The Scene class¶
The scene class wraps together game logic, asset loading draw calls & properties that all belong to one part of your game. A scene could be a menu screen, or a single game level, or a score board, or an intro video.
For an example on how to use the scene class in your game. See game.set_scene(scene)
This is a constructor function used for creating new scenes. Use it like this:
local scene = Scene("My Scene")
The first argument is optional, and is the display name of the scene, not to be confused with scene which is the variable name.
The examples below use
scene... to demonstrate various techniques. However
this assumes you have created a “scene” variable like the one above.
This property lets you get or set an optional display name of the scene.
on method allows you to subscribe to a named built-in or custom event. The
built in events are really useful as these allow you to hook in and control
scene game logic, drawing etc…
Here are some code examples for key events you should be aware of:
The init event¶
scene.on('init', function() -- do something here end)
init event is called when the scene is ready to start loading assets for
your scene. It can only be fired once, and it’s called when
used, however you can also trigger the event manually by using
The shown event¶
scene.on('shown', function(dt) -- do something here end)
As a scene can be shown more than once, an event called shown is made available to allow you to handle what happens when a specific scene is selected as the active one. If a previous scene was active, a hidden event is fired on the previous scene before hand.
The update event¶
scene.on('update', function(dt) -- do something here end)
update event is called to give your scene the opportunity to update game
logic. This callback provides a dt argument which is a float representing the
delta time since update was last called, useful for timing animations, or game logic.
The draw event¶
scene.on('draw', function() renderer.clear() renderer.begin() -- do something here renderer.present() end)
draw event is called to give your scene the opportunity to draw graphics
specific to the scene.
Trigger allows you to trigger custom events throughout your code. These events
can be handled by the

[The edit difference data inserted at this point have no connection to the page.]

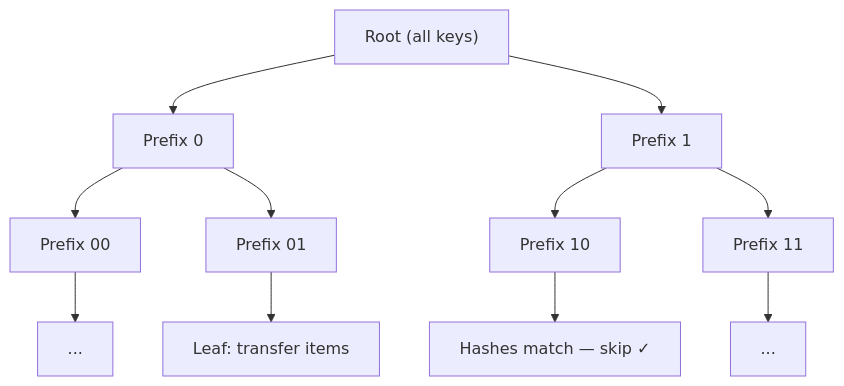
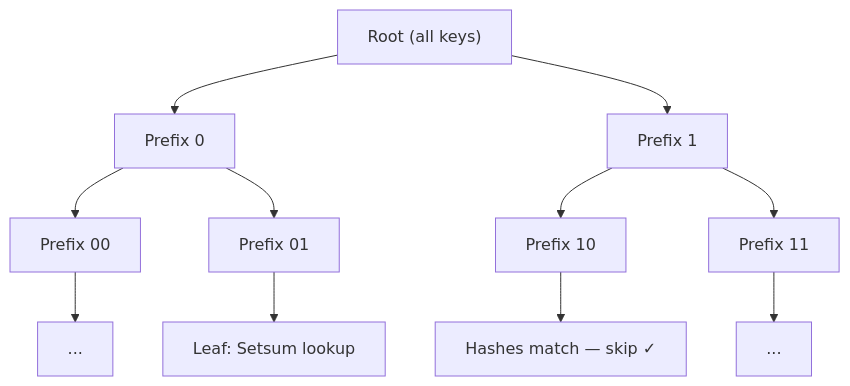
Before and after one commit to arj03/setsum-cs: the third of 7 diagrams in SetSum/Sync/README.md, drawn with Mermaid. The commit also changed other lines of this file, not shown here.

````diff
--- a/SetSum/Sync/README.md
+++ b/SetSum/Sync/README.md
@@ -87,13 +87,13 @@
 ```mermaid
 flowchart TD
     A["Root (all keys)"] --> B["Prefix 0"]
     A --> C["Prefix 1"]
     B --> D["Prefix 00"]
     B --> E["Prefix 01"]
     C --> F["Prefix 10"]
     C --> G["Prefix 11"]
     D --> H["..."]
-    E --> I["Leaf: transfer items"]
+    E --> I["Leaf: Setsum lookup"]
     F --> J["Hashes match — skip ✓"]
     G --> K["..."]
 ```
````
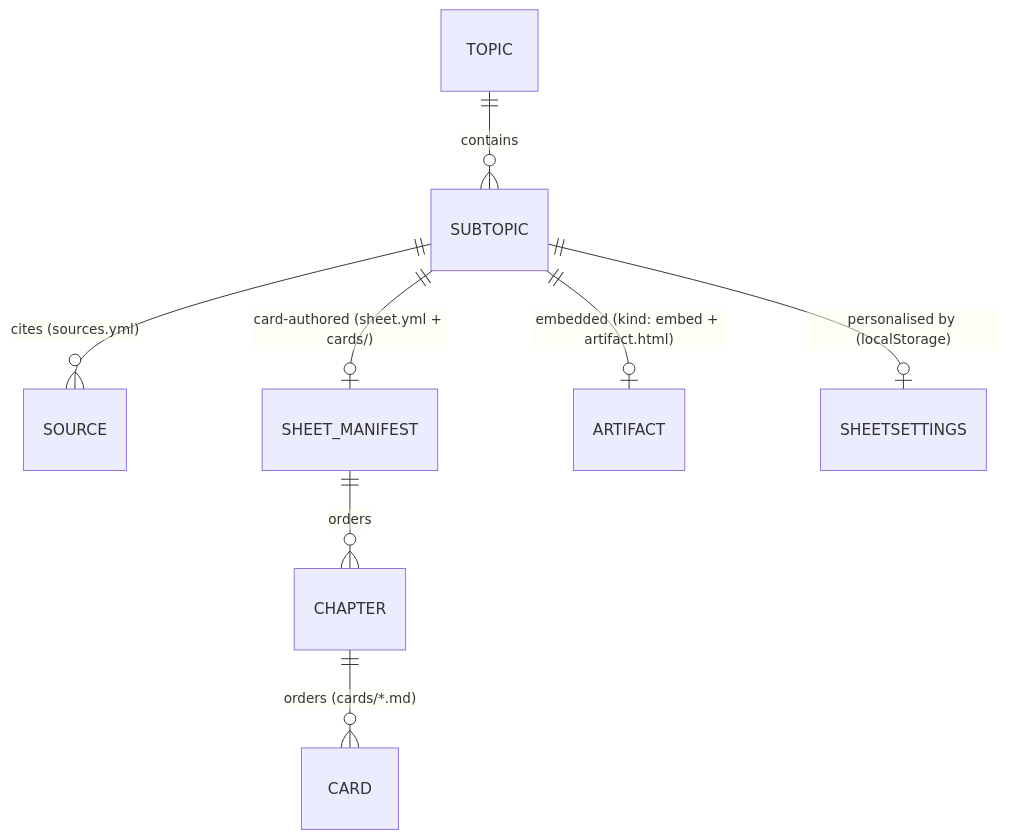
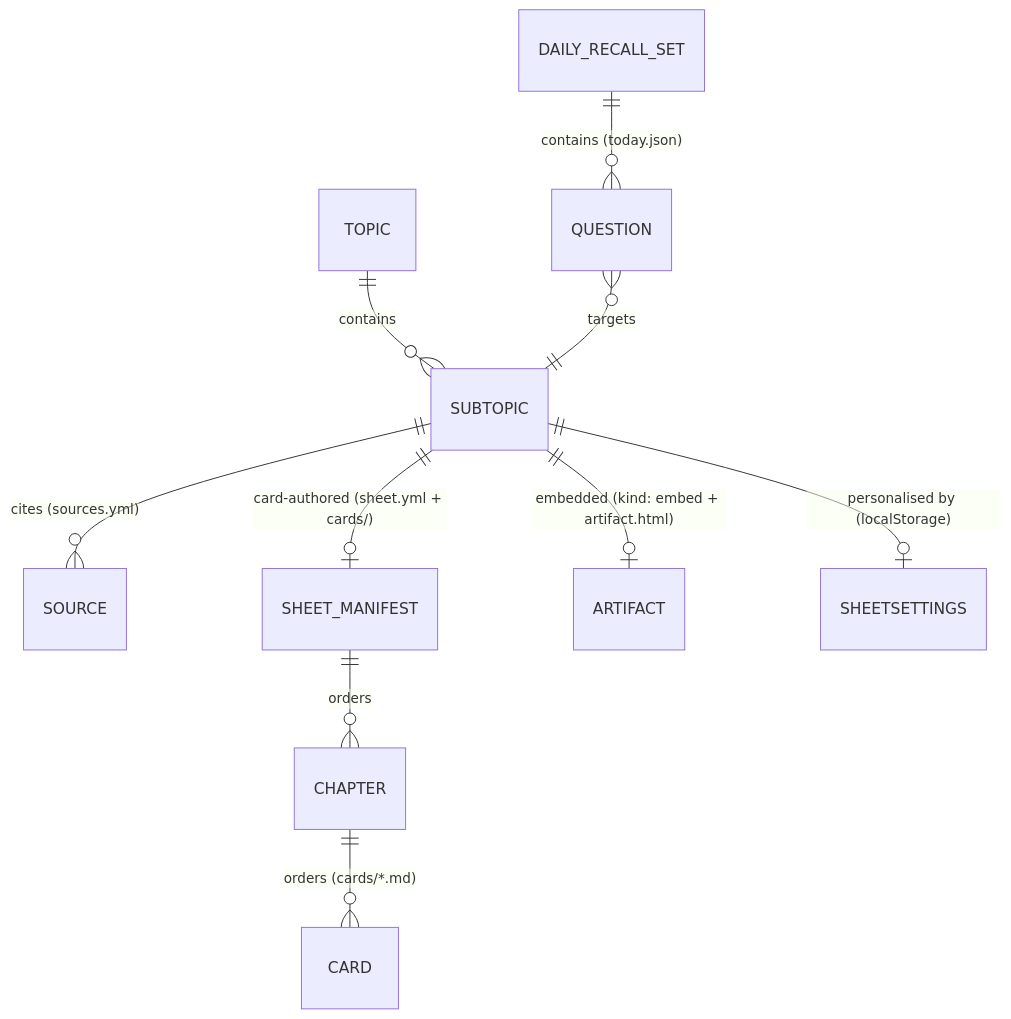
One commit to Povaz/cheatsheets changed the second of 2 diagrams in docs/hldd/hldd.md. Above: the diagram before and after it, drawn with Mermaid. The commit also changed other lines of this file and 3 other files, not shown here.

First line of the commit message:
docs: Daily Recall spec — new Retention Context (US-daily-recall)

````diff
--- a/docs/hldd/hldd.md
+++ b/docs/hldd/hldd.md
@@ -171,10 +174,12 @@
 ```mermaid
 erDiagram
     TOPIC ||--o{ SUBTOPIC : contains
     SUBTOPIC ||--o{ SOURCE : "cites (sources.yml)"
     SUBTOPIC ||--o| SHEET_MANIFEST : "card-authored (sheet.yml + cards/)"
     SUBTOPIC ||--o| ARTIFACT : "embedded (kind: embed + artifact.html)"
     SHEET_MANIFEST ||--o{ CHAPTER : "orders"
     CHAPTER ||--o{ CARD : "orders (cards/*.md)"
     SUBTOPIC ||--o| SHEETSETTINGS : "personalised by (localStorage)"
+    DAILY_RECALL_SET ||--o{ QUESTION : "contains (today.json)"
+    QUESTION }o--|| SUBTOPIC : "targets"
 ```
````
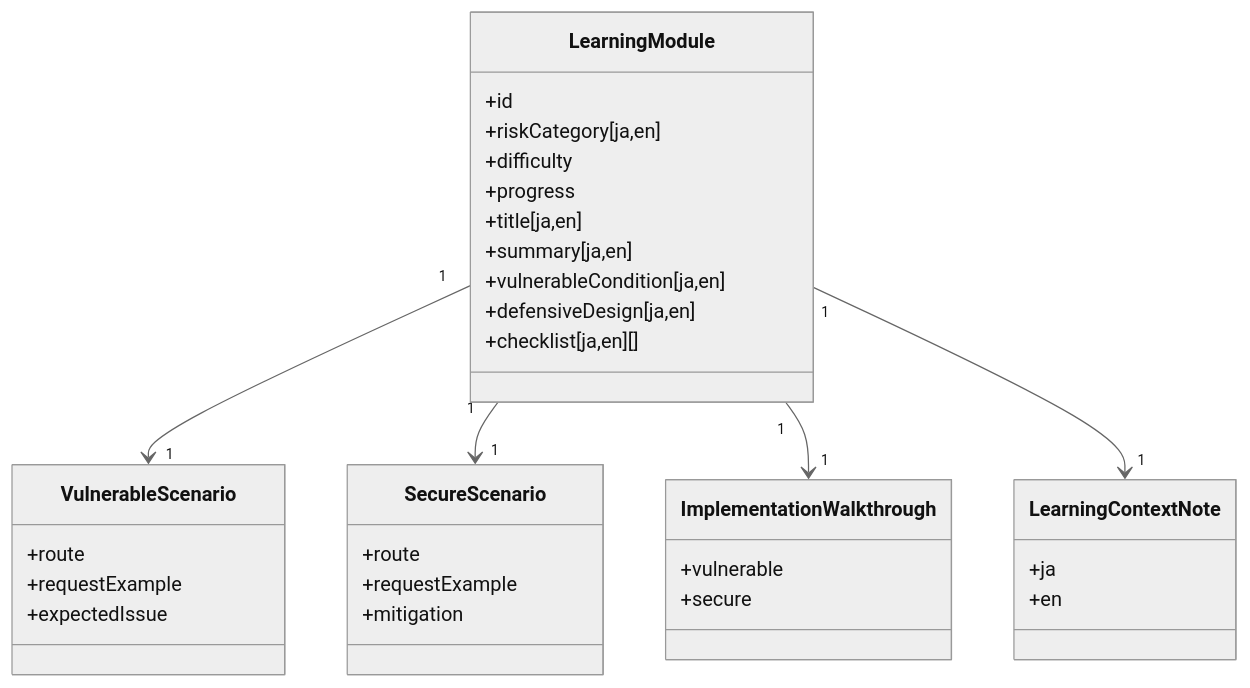
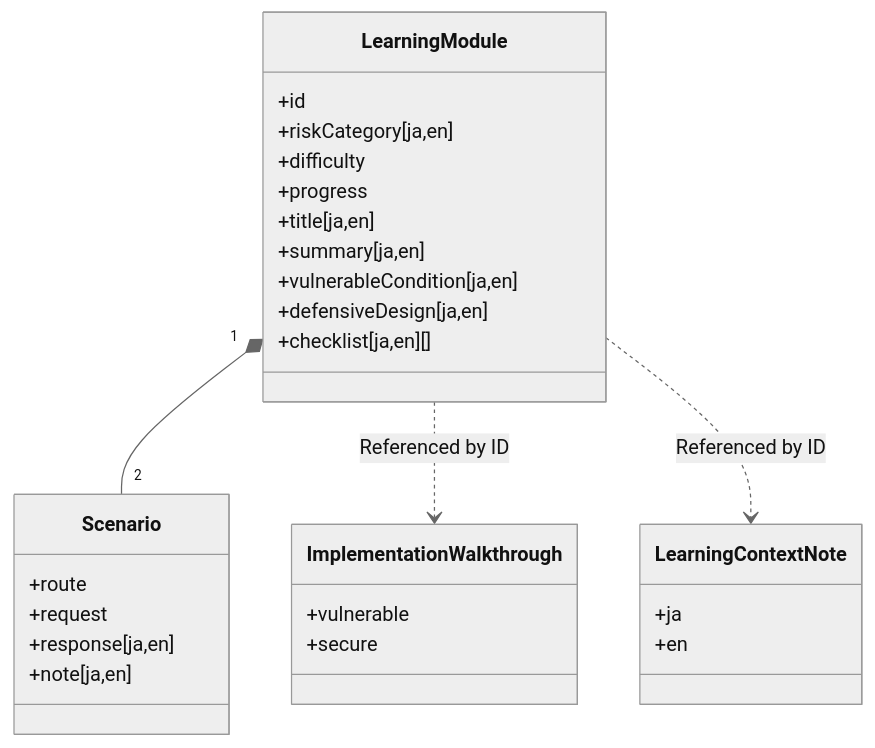
One commit to kiryu1211/api-security-lab-platform changed the second of 8 diagrams in docs/design.en.md. Above: the diagram before and after it, drawn with Mermaid (neutral theme). The commit also changed other lines of this file and 22 other files, not shown here.

````diff
--- a/docs/design.en.md
+++ b/docs/design.en.md
@@ -36,37 +38,32 @@
 ```mermaid
 classDiagram
     class LearningModule {
         +id
         +riskCategory[ja,en]
         +difficulty
         +progress
         +title[ja,en]
         +summary[ja,en]
         +vulnerableCondition[ja,en]
         +defensiveDesign[ja,en]
         +checklist[ja,en][]
     }
-    class VulnerableScenario {
+    class Scenario {
         +route
-        +requestExample
-        +expectedIssue
-    }
-    class SecureScenario {
-        +route
-        +requestExample
-        +mitigation
+        +request
+        +response[ja,en]
+        +note[ja,en]
     }
     class ImplementationWalkthrough {
         +vulnerable
         +secure
     }
     class LearningContextNote {
         +ja
         +en
     }
 
-    LearningModule "1" --> "1" VulnerableScenario
-    LearningModule "1" --> "1" SecureScenario
-    LearningModule "1" --> "1" ImplementationWalkthrough
-    LearningModule "1" --> "1" LearningContextNote
+    LearningModule "1" *-- "2" Scenario
+    LearningModule ..> ImplementationWalkthrough : Referenced by ID
+    LearningModule ..> LearningContextNote : Referenced by ID
 ```
````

on method shown above. To trigger an event, simply write
something like this:
The first argument is the name of the event to trigger. The base trigger method does not support passing additional arguments.